“Arise, shine; for your light has come, and the glory of the Lord has risen upon you” (Isa 60:1). God is here!
Just like Isaiah said, “the nations” came to worship – bringing their treasures with them.
They will bring gold and frankincense,
And will bear good news of the praises of the Lord (Isa 60:6).
Now God’s people could be brought back and restored, gathered from the ends of the earth. And with such redemption, “an everlasting joy” would be upon the heads of His people.
What Happened to Zion?
You see, what Matthew was communicating is what the wise men found out as they came to Zion – what they were seeking was not a city – it was a person. God’s hopes and projections for Zion would not be fulfilled in Jerusalem – they would be fulfilled in Jesus.
- Zion represented the presence of God on the earth – we got that with Jesus (“Immanuel,” Matt 1:23).
- Zion represented the rule of God over the universe – we got that with the One who was “born king of the Jews,” “the Christ (Anointed One),” the rightful “son of David,” the seed of Abraham (Matt 1:1).
- Zion represented the worship of God – it was where the temple was, the place where sacrifices were offered for the sins of people. That’s why the angel said, “Name Him Jesus, for He will save His people from their sins” (Matt 1:21)
- Zion represented the people of God – that’s what Matthew meant by “out of Egypt I called My Son” (Matt 2:15; cf. Hos 11:1). Hosea was referring to “Israel,” and Matthew well knew that, but Matthew was saying that Jesus is the true Israel.
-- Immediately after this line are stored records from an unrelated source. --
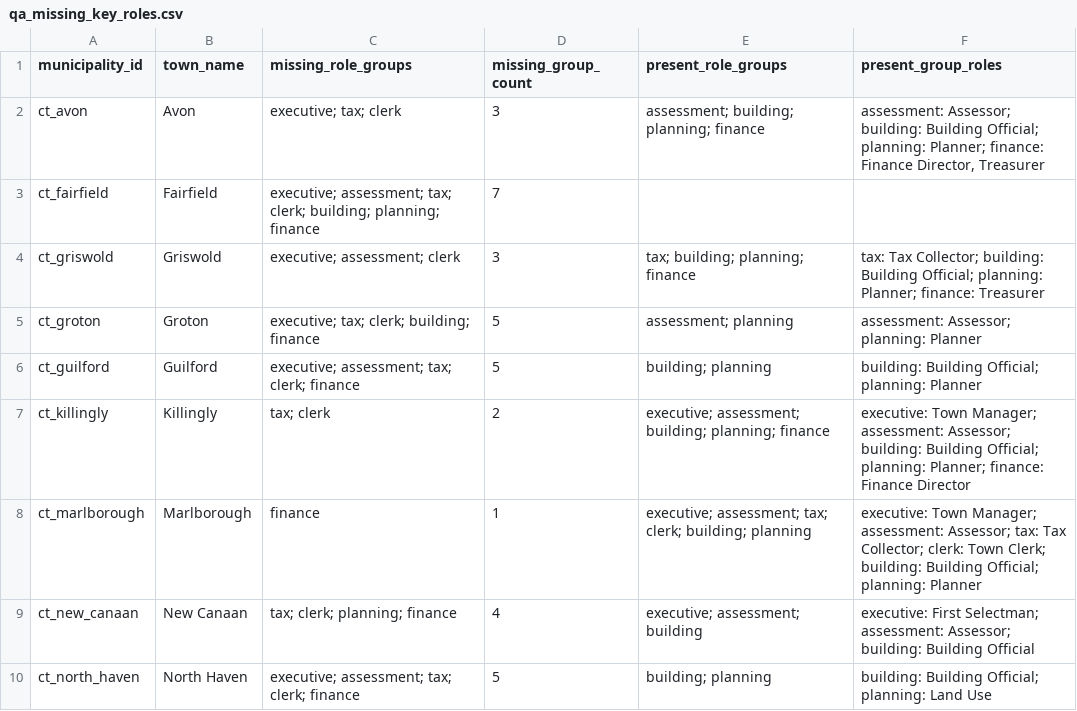
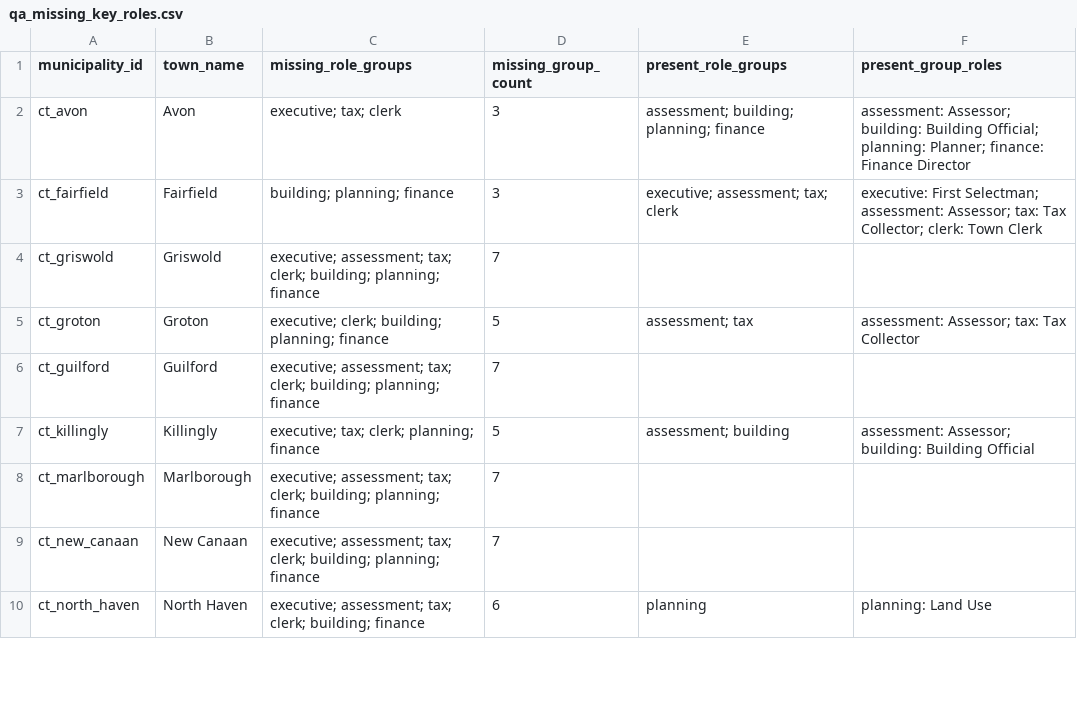
Before and after one commit to WmArmitage/municipal_mapper, a CSV file: outputs/batches/batch_revize_trace/qa_missing_key_roles.csv, drawn as a sheet; only a part is shown; the diff covers the shown part only.

```diff
--- a/outputs/batches/batch_revize_trace/qa_missing_key_roles.csv
+++ b/outputs/batches/batch_revize_trace/qa_missing_key_roles.csv
@@ -1,10 +1,10 @@
 municipality_id,town_name,missing_role_groups,missing_group_count,present_role_groups,present_group_roles
-ct_avon,Avon,executive; tax; clerk,3,assessment; building; planning; finance,"assessment: Assessor; building: Building Official; planning: Planner; finance: Finance Director, Treasurer"
-ct_fairfield,Fairfield,executive; assessment; tax; clerk; building; planning; finance,7,,
-ct_griswold,Griswold,executive; assessment; clerk,3,tax; building; planning; finance,tax: Tax Collector; building: Building Official; planning: Planner; finance: Treasurer
-ct_groton,Groton,executive; tax; clerk; building; finance,5,assessment; planning,assessment: Assessor; planning: Planner
-ct_guilford,Guilford,executive; assessment; tax; clerk; finance,5,building; planning,building: Building Official; planning: Planner
-ct_killingly,Killingly,tax; clerk,2,executive; assessment; building; planning; finance,executive: Town Manager; assessment: Assessor; building: Building Official; planning: Planner; finance: Finance Director
-ct_marlborough,Marlborough,finance,1,executive; assessment; tax; clerk; building; planning,executive: Town Manager; assessment: Assessor; tax: Tax Collector; clerk: Town Clerk; building: Building Official; planning: Planner
-ct_new_canaan,New Canaan,tax; clerk; planning; finance,4,executive; assessment; building,executive: First Selectman; assessment: Assessor; building: Building Official
-ct_north_haven,North Haven,executive; assessment; tax; clerk; finance,5,building; planning,building: Building Official; planning: Land Use
+ct_avon,Avon,executive; tax; clerk,3,assessment; building; planning; finance,assessment: Assessor; building: Building Official; planning: Planner; finance: Finance Director
+ct_fairfield,Fairfield,building; planning; finance,3,executive; assessment; tax; clerk,executive: First Selectman; assessment: Assessor; tax: Tax Collector; clerk: Town Clerk
+ct_griswold,Griswold,executive; assessment; tax; clerk; building; planning; finance,7,,
+ct_groton,Groton,executive; clerk; building; planning; finance,5,assessment; tax,assessment: Assessor; tax: Tax Collector
+ct_guilford,Guilford,executive; assessment; tax; clerk; building; planning; finance,7,,
+ct_killingly,Killingly,executive; tax; clerk; planning; finance,5,assessment; building,assessment: Assessor; building: Building Official
+ct_marlborough,Marlborough,executive; assessment; tax; clerk; building; planning; finance,7,,
+ct_new_canaan,New Canaan,executive; assessment; tax; clerk; building; planning; finance,7,,
+ct_north_haven,North Haven,executive; assessment; tax; clerk; building; finance,6,planning,planning: Land Use
```
Also changed, not shown: 12 edited cells elsewhere in this file, outputs/batches/batch_revize_trace/debug/revize_drop_reasons.csv, outputs/batches/batch_revize_trace/debug/revize_stage_counts.csv, 10 other files.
Jesus embodied everything Israel was supposed to be.
The wise men found out that what they were seeking (the presence of God, the rule of God, the worship of God, and the people of God) is not found in a place – it’s found in a person!
King Herod saw the birth of this King to be a threat to his own kingship. There was no room in his economy for a threat to his throne. As the story goes on, Herod had all of the male babies in Bethlehem under the age of two slaughtered to try to kill Jesus in the process (Matt 2:16). In no way would King Herod “worship” this Messiah – instead he wanted to kill Him.
Unfortunately, we live in a world that is very hostile to the Messiah born in Bethlehem. The psalmist said,
The kings of the earth take their stand
And the rulers take counsel together
Against the Lord and against His Anointed, saying,
“Let us tear their fetters apart
And cast away their cords from us!” (Ps 2:2-3).
But there is a verse in Isaiah’s prophecy that applies to King Herod and anyone else who refuses to submit and worship this King. There is something special about this child – God is doing something highly significant:
For the nation and the kingdom which will not serve you will perish,
And the nations will be utterly ruined (Isa 60:13).
As the psalmist said,
Now therefore, O kings, show discernment;
Take warning, O judges of the earth.
Worship the Lord with reverence
And rejoice with trembling.
Do homage to the Son, that He not become angry, and you perish in the way,
For His wrath may soon be kindled.
How blessed are all who take refuge in Him! (Ps 2:10-12).
If you choose to reject the Son, you will perish and face His wrath. If you embrace Him as your Lord, you will be “blessed.”